⟨

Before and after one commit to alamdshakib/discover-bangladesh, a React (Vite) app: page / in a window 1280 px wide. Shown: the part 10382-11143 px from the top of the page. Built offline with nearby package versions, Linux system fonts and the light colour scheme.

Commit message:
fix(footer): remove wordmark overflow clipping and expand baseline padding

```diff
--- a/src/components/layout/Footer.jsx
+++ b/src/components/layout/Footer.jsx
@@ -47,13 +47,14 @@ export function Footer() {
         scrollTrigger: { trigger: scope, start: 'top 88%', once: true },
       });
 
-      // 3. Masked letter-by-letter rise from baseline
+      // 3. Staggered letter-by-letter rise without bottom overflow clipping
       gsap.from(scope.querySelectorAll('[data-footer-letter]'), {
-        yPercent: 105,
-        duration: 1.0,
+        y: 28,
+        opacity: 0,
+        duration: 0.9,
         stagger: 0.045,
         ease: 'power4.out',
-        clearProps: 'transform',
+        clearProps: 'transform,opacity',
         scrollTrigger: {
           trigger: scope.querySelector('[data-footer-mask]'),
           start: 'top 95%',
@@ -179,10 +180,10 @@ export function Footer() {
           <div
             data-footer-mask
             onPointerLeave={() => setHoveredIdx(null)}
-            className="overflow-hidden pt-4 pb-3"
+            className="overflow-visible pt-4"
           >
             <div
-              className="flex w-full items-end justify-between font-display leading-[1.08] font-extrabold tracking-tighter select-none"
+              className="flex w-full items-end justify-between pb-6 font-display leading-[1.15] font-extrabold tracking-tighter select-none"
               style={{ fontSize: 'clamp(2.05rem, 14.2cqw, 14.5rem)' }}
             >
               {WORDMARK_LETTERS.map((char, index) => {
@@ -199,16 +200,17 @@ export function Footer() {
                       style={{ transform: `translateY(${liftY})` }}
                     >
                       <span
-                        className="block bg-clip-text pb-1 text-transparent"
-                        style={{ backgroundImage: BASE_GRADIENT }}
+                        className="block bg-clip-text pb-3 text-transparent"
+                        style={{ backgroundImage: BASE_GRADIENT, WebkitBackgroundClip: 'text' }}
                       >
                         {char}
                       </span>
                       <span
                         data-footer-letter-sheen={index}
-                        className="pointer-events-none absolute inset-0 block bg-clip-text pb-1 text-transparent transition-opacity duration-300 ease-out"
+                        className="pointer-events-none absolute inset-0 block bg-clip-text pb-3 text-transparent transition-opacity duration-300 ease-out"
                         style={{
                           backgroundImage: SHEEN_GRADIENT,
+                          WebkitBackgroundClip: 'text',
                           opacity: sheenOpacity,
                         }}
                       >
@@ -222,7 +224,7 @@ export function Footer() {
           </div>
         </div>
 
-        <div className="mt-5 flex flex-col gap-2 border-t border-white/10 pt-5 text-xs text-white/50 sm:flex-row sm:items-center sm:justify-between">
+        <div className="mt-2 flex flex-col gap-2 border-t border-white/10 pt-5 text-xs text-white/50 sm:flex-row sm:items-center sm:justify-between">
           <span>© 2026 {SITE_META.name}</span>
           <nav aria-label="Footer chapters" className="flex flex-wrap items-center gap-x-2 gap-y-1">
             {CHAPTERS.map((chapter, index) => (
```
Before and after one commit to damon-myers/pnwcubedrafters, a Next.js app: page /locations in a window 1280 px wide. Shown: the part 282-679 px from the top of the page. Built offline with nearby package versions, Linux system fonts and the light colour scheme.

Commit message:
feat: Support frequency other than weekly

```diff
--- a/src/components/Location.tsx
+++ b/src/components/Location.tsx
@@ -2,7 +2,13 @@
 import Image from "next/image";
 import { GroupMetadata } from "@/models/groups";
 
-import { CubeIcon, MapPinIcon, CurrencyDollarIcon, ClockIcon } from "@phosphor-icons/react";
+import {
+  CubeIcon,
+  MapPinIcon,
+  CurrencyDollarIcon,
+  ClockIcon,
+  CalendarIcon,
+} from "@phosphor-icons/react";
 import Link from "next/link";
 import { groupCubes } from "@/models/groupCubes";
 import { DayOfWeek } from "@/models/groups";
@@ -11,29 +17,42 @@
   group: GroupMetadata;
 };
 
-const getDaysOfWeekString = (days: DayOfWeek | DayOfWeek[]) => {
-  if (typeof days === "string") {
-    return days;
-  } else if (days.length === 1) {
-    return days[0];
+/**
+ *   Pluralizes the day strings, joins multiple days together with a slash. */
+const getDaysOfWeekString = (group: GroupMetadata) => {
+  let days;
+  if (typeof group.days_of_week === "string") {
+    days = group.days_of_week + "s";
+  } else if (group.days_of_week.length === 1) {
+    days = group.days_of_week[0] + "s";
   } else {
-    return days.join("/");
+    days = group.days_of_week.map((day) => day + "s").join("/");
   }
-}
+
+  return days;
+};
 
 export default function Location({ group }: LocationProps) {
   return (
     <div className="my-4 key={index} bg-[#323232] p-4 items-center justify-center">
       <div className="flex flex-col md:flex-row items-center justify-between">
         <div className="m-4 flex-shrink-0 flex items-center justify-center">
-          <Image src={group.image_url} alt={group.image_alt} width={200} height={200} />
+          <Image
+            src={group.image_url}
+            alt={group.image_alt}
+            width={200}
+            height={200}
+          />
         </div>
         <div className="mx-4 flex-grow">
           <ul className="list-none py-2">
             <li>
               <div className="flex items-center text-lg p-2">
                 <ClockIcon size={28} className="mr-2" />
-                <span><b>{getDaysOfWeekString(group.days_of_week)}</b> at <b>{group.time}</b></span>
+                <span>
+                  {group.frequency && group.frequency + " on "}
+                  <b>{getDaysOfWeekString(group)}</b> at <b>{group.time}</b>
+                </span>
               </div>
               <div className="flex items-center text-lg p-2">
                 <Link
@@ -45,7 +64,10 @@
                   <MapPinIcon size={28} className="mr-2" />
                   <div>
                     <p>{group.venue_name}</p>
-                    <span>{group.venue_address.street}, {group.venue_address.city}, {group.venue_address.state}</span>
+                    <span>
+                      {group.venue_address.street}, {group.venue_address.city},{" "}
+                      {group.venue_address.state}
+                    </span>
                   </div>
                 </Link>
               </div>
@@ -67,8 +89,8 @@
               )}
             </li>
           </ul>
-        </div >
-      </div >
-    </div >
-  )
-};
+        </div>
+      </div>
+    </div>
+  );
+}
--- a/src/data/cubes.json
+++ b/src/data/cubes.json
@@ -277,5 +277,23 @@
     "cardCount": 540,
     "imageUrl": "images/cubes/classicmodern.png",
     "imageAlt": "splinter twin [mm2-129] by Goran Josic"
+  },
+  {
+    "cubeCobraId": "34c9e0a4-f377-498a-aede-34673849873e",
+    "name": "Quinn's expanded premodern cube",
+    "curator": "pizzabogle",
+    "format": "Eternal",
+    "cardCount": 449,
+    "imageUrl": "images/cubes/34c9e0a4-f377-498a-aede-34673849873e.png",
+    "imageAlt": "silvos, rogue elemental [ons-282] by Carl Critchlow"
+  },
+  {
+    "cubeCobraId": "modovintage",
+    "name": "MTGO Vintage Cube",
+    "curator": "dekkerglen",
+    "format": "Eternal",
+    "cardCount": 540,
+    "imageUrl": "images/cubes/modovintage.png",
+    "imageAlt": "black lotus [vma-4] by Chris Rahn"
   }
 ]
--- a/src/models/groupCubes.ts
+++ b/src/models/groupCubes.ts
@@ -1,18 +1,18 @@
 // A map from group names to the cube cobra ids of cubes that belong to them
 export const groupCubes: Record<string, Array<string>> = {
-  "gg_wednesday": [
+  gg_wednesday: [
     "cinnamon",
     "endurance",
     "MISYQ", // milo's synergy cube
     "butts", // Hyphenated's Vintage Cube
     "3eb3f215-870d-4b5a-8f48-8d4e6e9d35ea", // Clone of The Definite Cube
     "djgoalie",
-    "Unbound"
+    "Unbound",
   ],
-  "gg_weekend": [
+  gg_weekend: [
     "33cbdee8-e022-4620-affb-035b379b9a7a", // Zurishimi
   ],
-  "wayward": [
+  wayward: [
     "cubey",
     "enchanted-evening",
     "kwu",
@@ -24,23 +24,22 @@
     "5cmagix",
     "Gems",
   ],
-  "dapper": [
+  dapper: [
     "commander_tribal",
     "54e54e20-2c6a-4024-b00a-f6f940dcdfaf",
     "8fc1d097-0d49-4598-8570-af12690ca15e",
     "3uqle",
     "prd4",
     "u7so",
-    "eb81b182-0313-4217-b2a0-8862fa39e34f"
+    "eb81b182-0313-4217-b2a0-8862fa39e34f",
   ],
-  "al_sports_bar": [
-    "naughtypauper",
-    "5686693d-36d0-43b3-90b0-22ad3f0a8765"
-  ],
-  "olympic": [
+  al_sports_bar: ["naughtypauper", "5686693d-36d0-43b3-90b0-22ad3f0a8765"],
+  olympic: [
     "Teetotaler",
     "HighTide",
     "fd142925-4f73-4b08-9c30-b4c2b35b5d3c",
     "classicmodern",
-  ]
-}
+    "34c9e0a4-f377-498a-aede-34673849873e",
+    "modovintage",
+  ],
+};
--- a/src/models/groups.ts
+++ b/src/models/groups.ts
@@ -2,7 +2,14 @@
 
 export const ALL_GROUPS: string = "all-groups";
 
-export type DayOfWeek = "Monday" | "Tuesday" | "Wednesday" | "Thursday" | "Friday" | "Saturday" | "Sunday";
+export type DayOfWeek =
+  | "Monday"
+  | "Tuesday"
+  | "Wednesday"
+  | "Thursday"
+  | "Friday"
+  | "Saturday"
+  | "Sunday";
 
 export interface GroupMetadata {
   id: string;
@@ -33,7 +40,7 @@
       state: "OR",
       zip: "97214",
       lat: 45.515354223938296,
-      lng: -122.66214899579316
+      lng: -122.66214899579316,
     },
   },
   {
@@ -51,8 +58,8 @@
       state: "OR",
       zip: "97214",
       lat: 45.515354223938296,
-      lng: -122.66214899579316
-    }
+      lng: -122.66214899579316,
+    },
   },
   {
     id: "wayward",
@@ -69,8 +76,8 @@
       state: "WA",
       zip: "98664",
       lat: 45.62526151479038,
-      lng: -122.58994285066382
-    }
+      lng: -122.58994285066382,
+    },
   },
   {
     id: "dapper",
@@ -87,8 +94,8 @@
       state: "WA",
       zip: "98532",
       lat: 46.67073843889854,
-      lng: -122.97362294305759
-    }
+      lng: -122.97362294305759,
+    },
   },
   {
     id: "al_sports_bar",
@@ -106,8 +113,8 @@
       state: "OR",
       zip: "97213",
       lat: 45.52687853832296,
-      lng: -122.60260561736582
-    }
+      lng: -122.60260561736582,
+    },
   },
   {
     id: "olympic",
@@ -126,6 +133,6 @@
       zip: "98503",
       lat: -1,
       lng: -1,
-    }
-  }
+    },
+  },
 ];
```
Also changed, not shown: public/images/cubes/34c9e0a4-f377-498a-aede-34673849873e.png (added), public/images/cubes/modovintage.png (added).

⟩

Where does "imageUrl" appear in the listing? Show every line that has it.

     "imageUrl": "images/cubes/classicmodern.png",
+    "imageUrl": "images/cubes/34c9e0a4-f377-498a-aede-34673849873e.png",
+    "imageUrl": "images/cubes/modovintage.png",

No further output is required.